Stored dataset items
Content starts

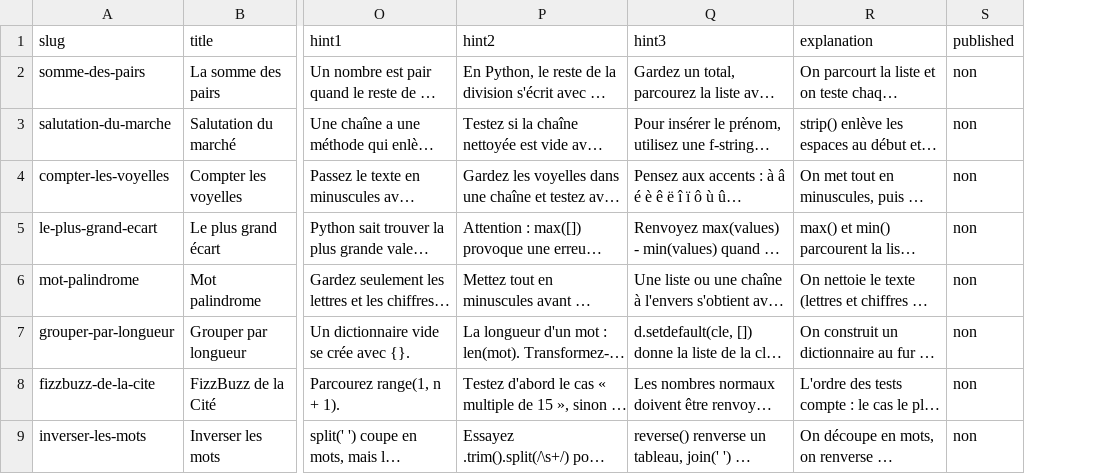
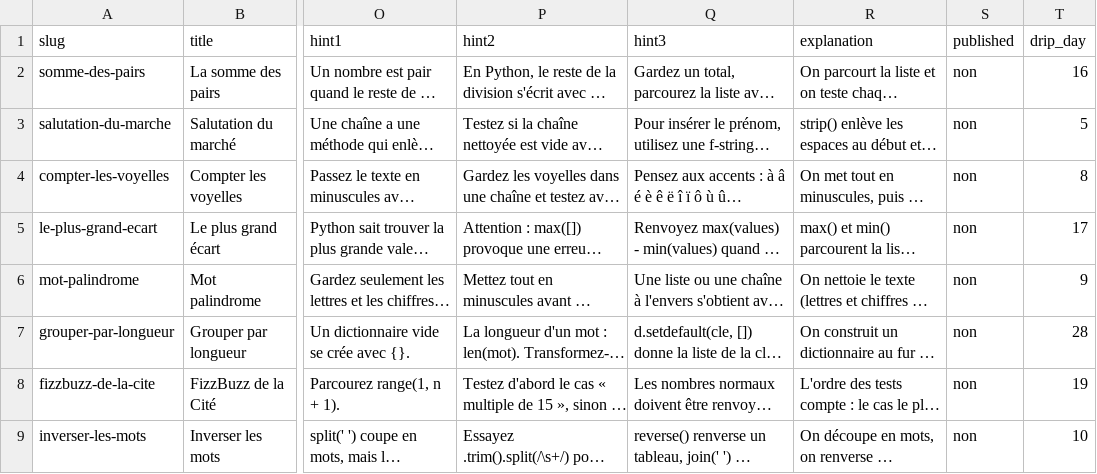
Before and after one commit to RamaCasset/jaajef-tech, a CSV file: content/draft/quests.csv, drawn as a sheet; only a part is shown, gaps mark what is left out; long unchanged cells end in …; the diff names each change by its address in the sheet, - before the commit and + after, or states it on an @@ line.

```diff
--- a/content/draft/quests.csv
+++ b/content/draft/quests.csv
+column T (drip_day), rows 2-9: 16 | 5 | 8 | 17 | 9 | 28 | 19 | 10
```
Also changed, not shown: 3 other files.
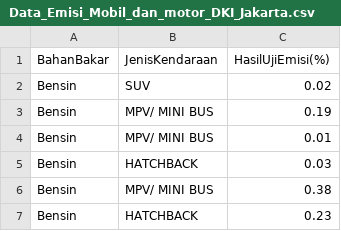
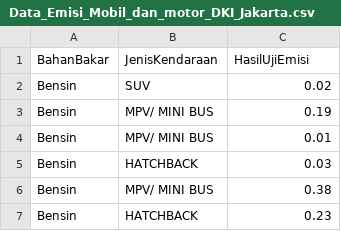
Before and after one commit to alflaylah/Trial-Predict-Carbon-Emission-Using-TFDF, a CSV file: Data_Emisi_Mobil_dan_motor_DKI_Jakarta.csv, drawn as a sheet; only a part is shown.

Commit message:
Update Data_Emisi_Mobil_dan_motor_DKI_Jakarta.csv
change HasilUjiEmisi(%) to HasilUjiEmisi

```diff
--- a/Data_Emisi_Mobil_dan_motor_DKI_Jakarta.csv
+++ b/Data_Emisi_Mobil_dan_motor_DKI_Jakarta.csv
@@ -1,2 +1,2 @@
-BahanBakar,JenisKendaraan,HasilUjiEmisi(%)
+BahanBakar,JenisKendaraan,HasilUjiEmisi
 Bensin,SUV,0.02
```
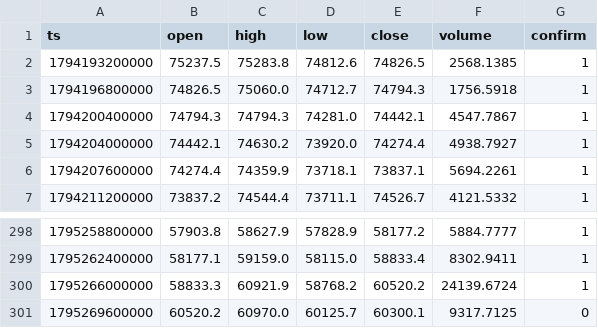
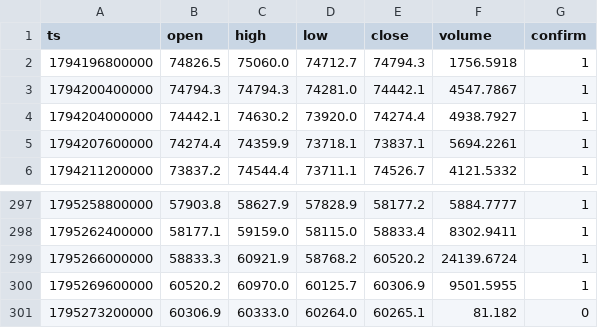
Before and after one commit to nguynquangdng12-sys/btc-data, a CSV file: data/btc_1h.csv, drawn as a sheet; only a part is shown, gaps mark what is left out.

```diff
--- a/data/btc_1h.csv
+++ b/data/btc_1h.csv
@@ -1,3 +1,2 @@
 ts,open,high,low,close,volume,confirm
-1794193200000,75237.5,75283.8,74812.6,74826.5,2568.1385,1
 1794196800000,74826.5,75060.0,74712.7,74794.3,1756.5918,1
@@ -300,2 +299,3 @@ ts,open,high,low,close,volume,confirm
 1795266000000,58833.3,60921.9,58768.2,60520.2,24139.6724,1
-1795269600000,60520.2,60970.0,60125.7,60300.1,9317.7125,0
+1795269600000,60520.2,60970.0,60125.7,60306.9,9501.5955,1
+1795273200000,60306.9,60333.0,60264.0,60265.1,81.182,0
```
Also changed, not shown: data/btc_15m.csv, data/btc_1d.csv, 3 other files.
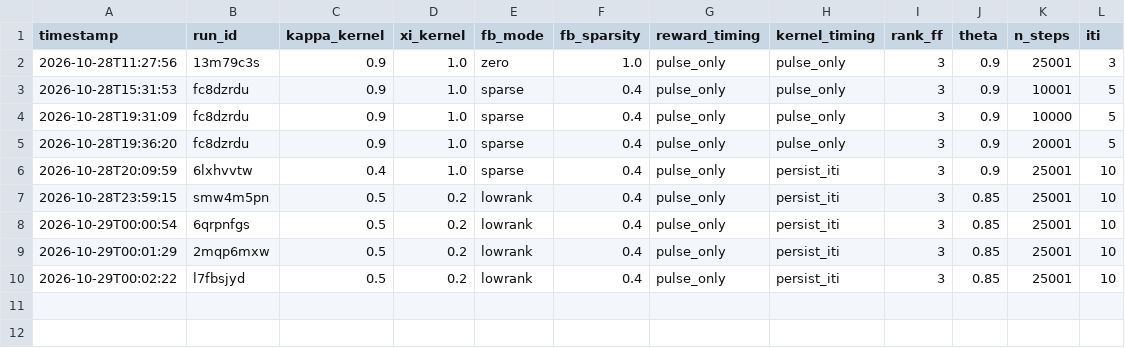
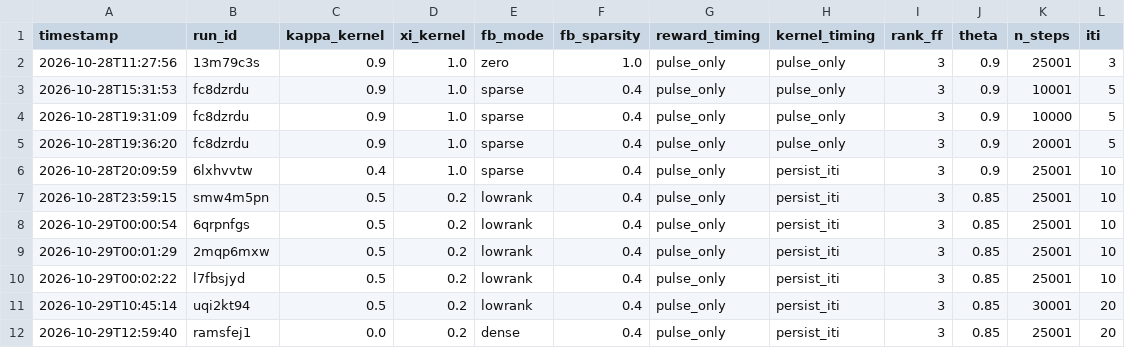
Before and after one commit to debottamKundu/modular-rnn, a CSV file: runs/registry.csv, drawn as a sheet; the diff names each change by its address in the sheet, - before the commit and + after, or states it on an @@ line.

```diff
--- a/runs/registry.csv
+++ b/runs/registry.csv
+row 11: 2026-10-29T10:45:14 | uqi2kt94 | 0.5 | 0.2 | lowrank | 0.4 | pulse_only | persist_iti | 3 | 0.85 | 30001 | 20
+row 12: 2026-10-29T12:59:40 | ramsfej1 | 0.0 | 0.2 | dense | 0.4 | pulse_only | persist_iti | 3 | 0.85 | 25001 | 20
```
Also changed, not shown: 14 other files.
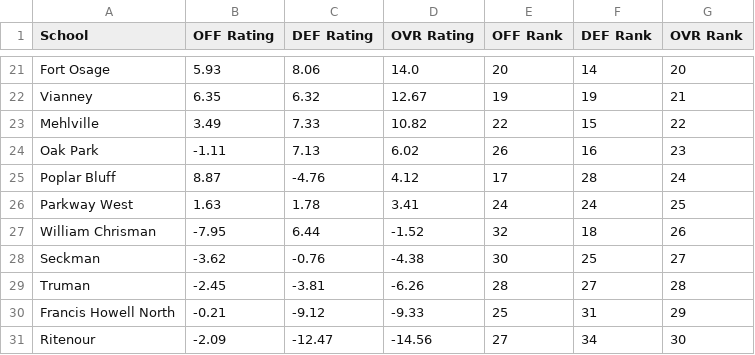
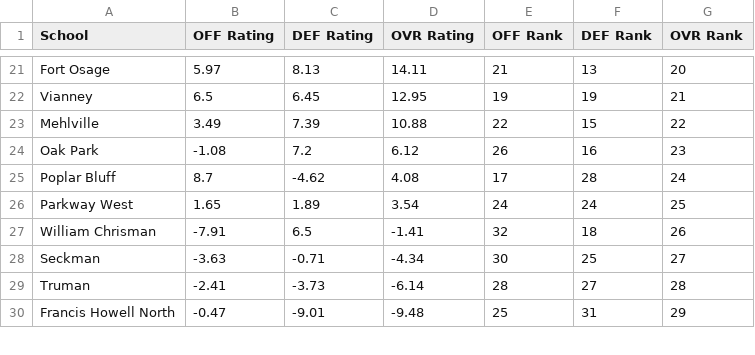
Before and after one commit to AllMOSports/football-ratings-2019, a CSV file: football_rankings_2019_class5.csv, drawn as a sheet; only a part is shown, gaps mark what is left out; removed rows and columns are numbered as before the commit, all else as after; the diff covers the shown part only; the diff names each change by its address in the sheet, - before the commit and + after, or states it on an @@ line.

```diff
--- a/football_rankings_2019_class5.csv
+++ b/football_rankings_2019_class5.csv
-B21 (OFF Rating): 5.93
+B21 (OFF Rating): 5.97
-C21 (DEF Rating): 8.06
+C21 (DEF Rating): 8.13
-D21 (OVR Rating): 14.0
+D21 (OVR Rating): 14.11
-E21 (OFF Rank): 20
+E21 (OFF Rank): 21
-F21 (DEF Rank): 14
+F21 (DEF Rank): 13
-B22 (OFF Rating): 6.35
+B22 (OFF Rating): 6.5
-C22 (DEF Rating): 6.32
+C22 (DEF Rating): 6.45
-D22 (OVR Rating): 12.67
+D22 (OVR Rating): 12.95
-C23 (DEF Rating): 7.33
+C23 (DEF Rating): 7.39
-D23 (OVR Rating): 10.82
+D23 (OVR Rating): 10.88
-B24 (OFF Rating): -1.11
+B24 (OFF Rating): -1.08
-C24 (DEF Rating): 7.13
+C24 (DEF Rating): 7.2
-D24 (OVR Rating): 6.02
+D24 (OVR Rating): 6.12
-B25 (OFF Rating): 8.87
+B25 (OFF Rating): 8.7
-C25 (DEF Rating): -4.76
+C25 (DEF Rating): -4.62
-D25 (OVR Rating): 4.12
+D25 (OVR Rating): 4.08
-B26 (OFF Rating): 1.63
+B26 (OFF Rating): 1.65
-C26 (DEF Rating): 1.78
+C26 (DEF Rating): 1.89
-D26 (OVR Rating): 3.41
+D26 (OVR Rating): 3.54
-B27 (OFF Rating): -7.95
+B27 (OFF Rating): -7.91
-C27 (DEF Rating): 6.44
+C27 (DEF Rating): 6.5
-D27 (OVR Rating): -1.52
+D27 (OVR Rating): -1.41
-B28 (OFF Rating): -3.62
+B28 (OFF Rating): -3.63
-C28 (DEF Rating): -0.76
+C28 (DEF Rating): -0.71
-D28 (OVR Rating): -4.38
+D28 (OVR Rating): -4.34
-B29 (OFF Rating): -2.45
+B29 (OFF Rating): -2.41
-C29 (DEF Rating): -3.81
+C29 (DEF Rating): -3.73
-D29 (OVR Rating): -6.26
+D29 (OVR Rating): -6.14
-B30 (OFF Rating): -0.21
+B30 (OFF Rating): -0.47
-C30 (DEF Rating): -9.12
+C30 (DEF Rating): -9.01
-D30 (OVR Rating): -9.33
+D30 (OVR Rating): -9.48
-row 31: Ritenour | -2.09 | -12.47 | -14.56 | 27 | 34 | 30
```
Also changed, not shown: 2 added rows, 1 removed row and 77 edited cells elsewhere in this file, football_rankings_2019_all.csv, football_rankings_2019_class1.csv, 12 other files.
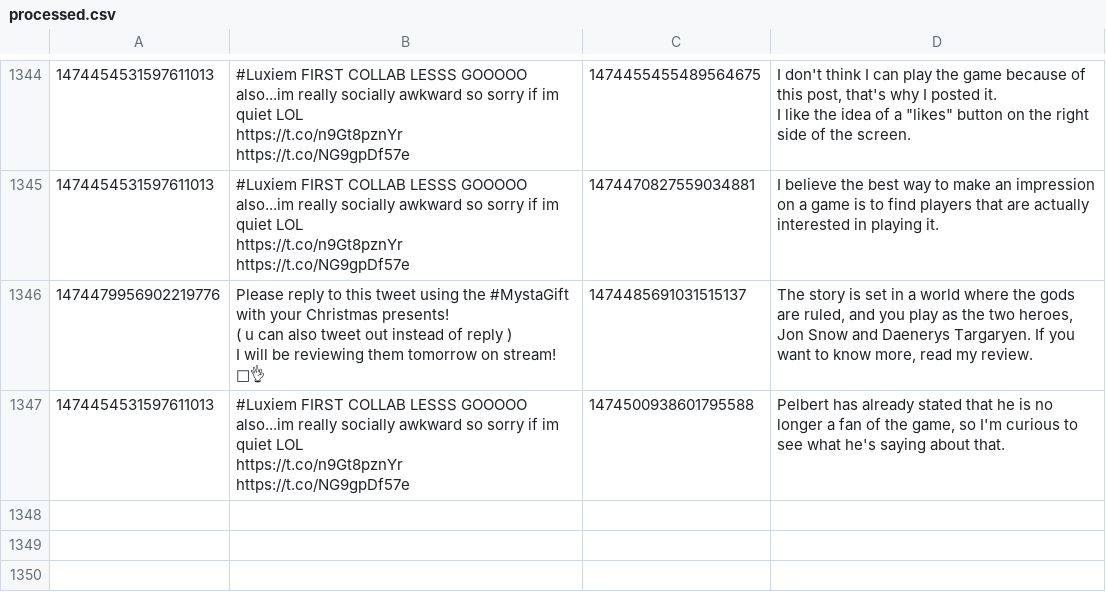
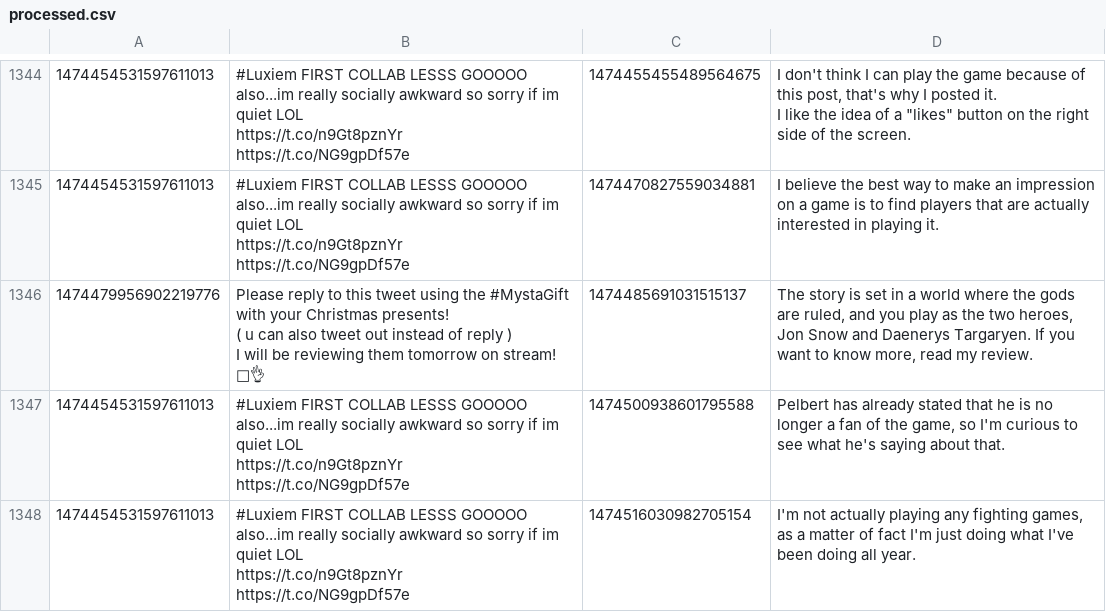
Before and after one commit to KayTwenty/PerryGPT, a CSV file: processed.csv, drawn as a sheet; only a part is shown, gaps mark what is left out; ↵ is a line break in a cell; the diff names each change by its address in the sheet, - before the commit and + after, or states it on an @@ line.

```diff
--- a/processed.csv
+++ b/processed.csv
+row 1348: 1474454531597611013 | #Luxiem FIRST COLLAB LESSS GOOOOO ↵ also...im really socially awkward so sorry if im quiet LOL ↵ https://t.co/n9Gt8pznYr https://t.co/NG9gpDf57e | 1474516030982705154 | I'm not actually playing any fighting games, as a matter of fact I'm just doing what I've been doing all year.
```
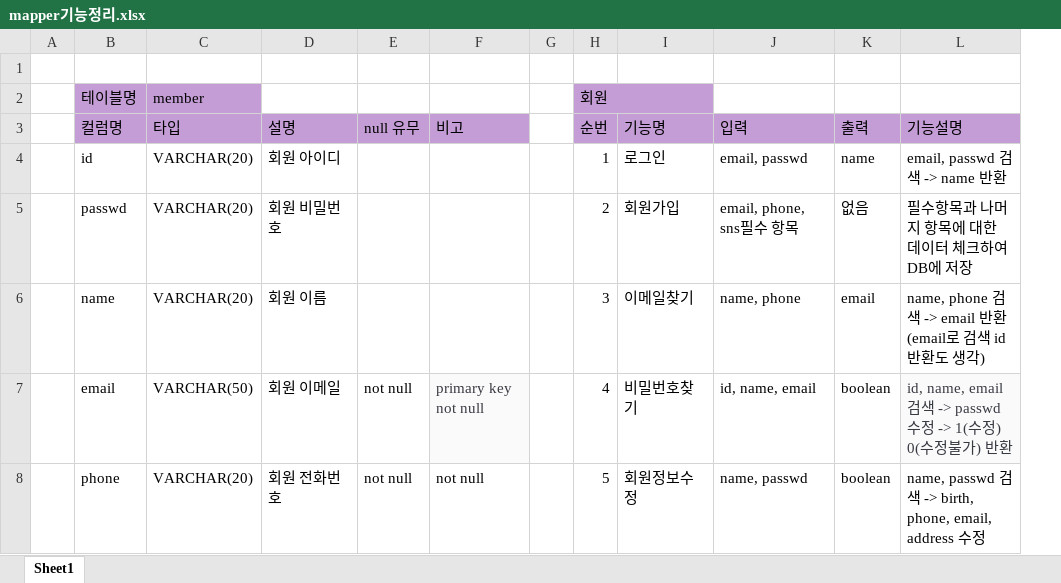
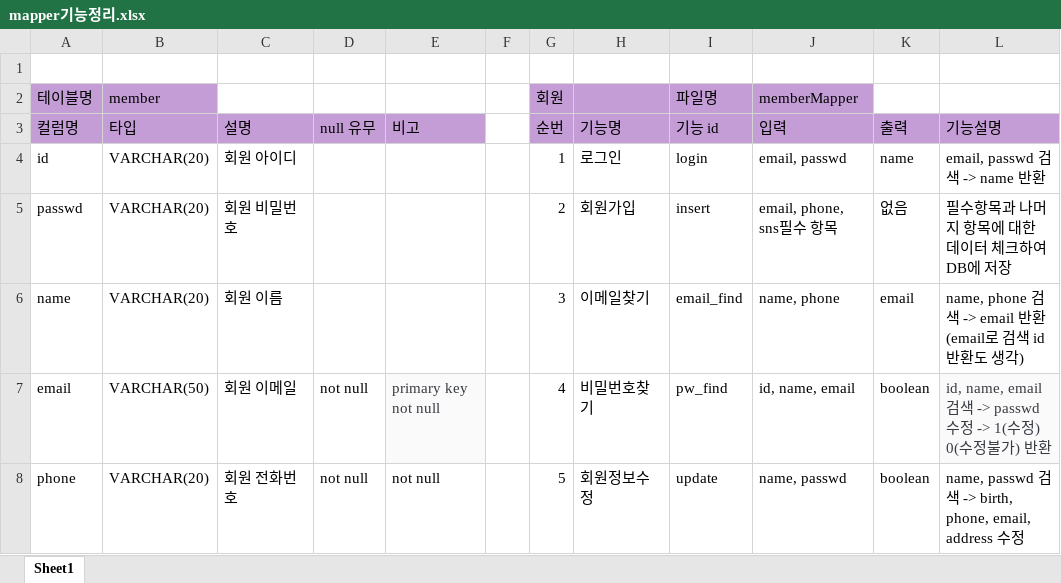
Before and after one commit to Naury74/Boramjul_Web, an Excel workbook: 서버관련자료/mapper기능정리.xlsx, sheet Sheet1, drawn as a sheet; only a part is shown; values as stored, in another font and other column widths than the file's, no borders; removed rows and columns are numbered as before the commit, all else as after; the diff covers the shown part only; the diff names each change by its address in the sheet, - before the commit and + after, or states it on an @@ line.

Commit message:
210517_mapper 네이밍 작업

```diff
--- a/서버관련자료/mapper기능정리.xlsx (sheet Sheet1)
+++ b/서버관련자료/mapper기능정리.xlsx (sheet Sheet1)
-column A, empty
+column I, rows 2-8: 파일명 | 기능 id | login | insert | email_find | pw_find | update
-H2:I2 merged
-H2 fill: none
+H2 fill: #C49DD6
-J2: (empty)
+J2: memberMapper
-J2 fill: none
+J2 fill: #C49DD6
```
Also changed, not shown: 8 edited cells, cell formats and merged cells elsewhere in this sheet.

Content ends

Take every line from the data above that holds "HasilUjiEmisi" and copy it out.

change HasilUjiEmisi(%) to HasilUjiEmisi
-BahanBakar,JenisKendaraan,HasilUjiEmisi(%)
+BahanBakar,JenisKendaraan,HasilUjiEmisi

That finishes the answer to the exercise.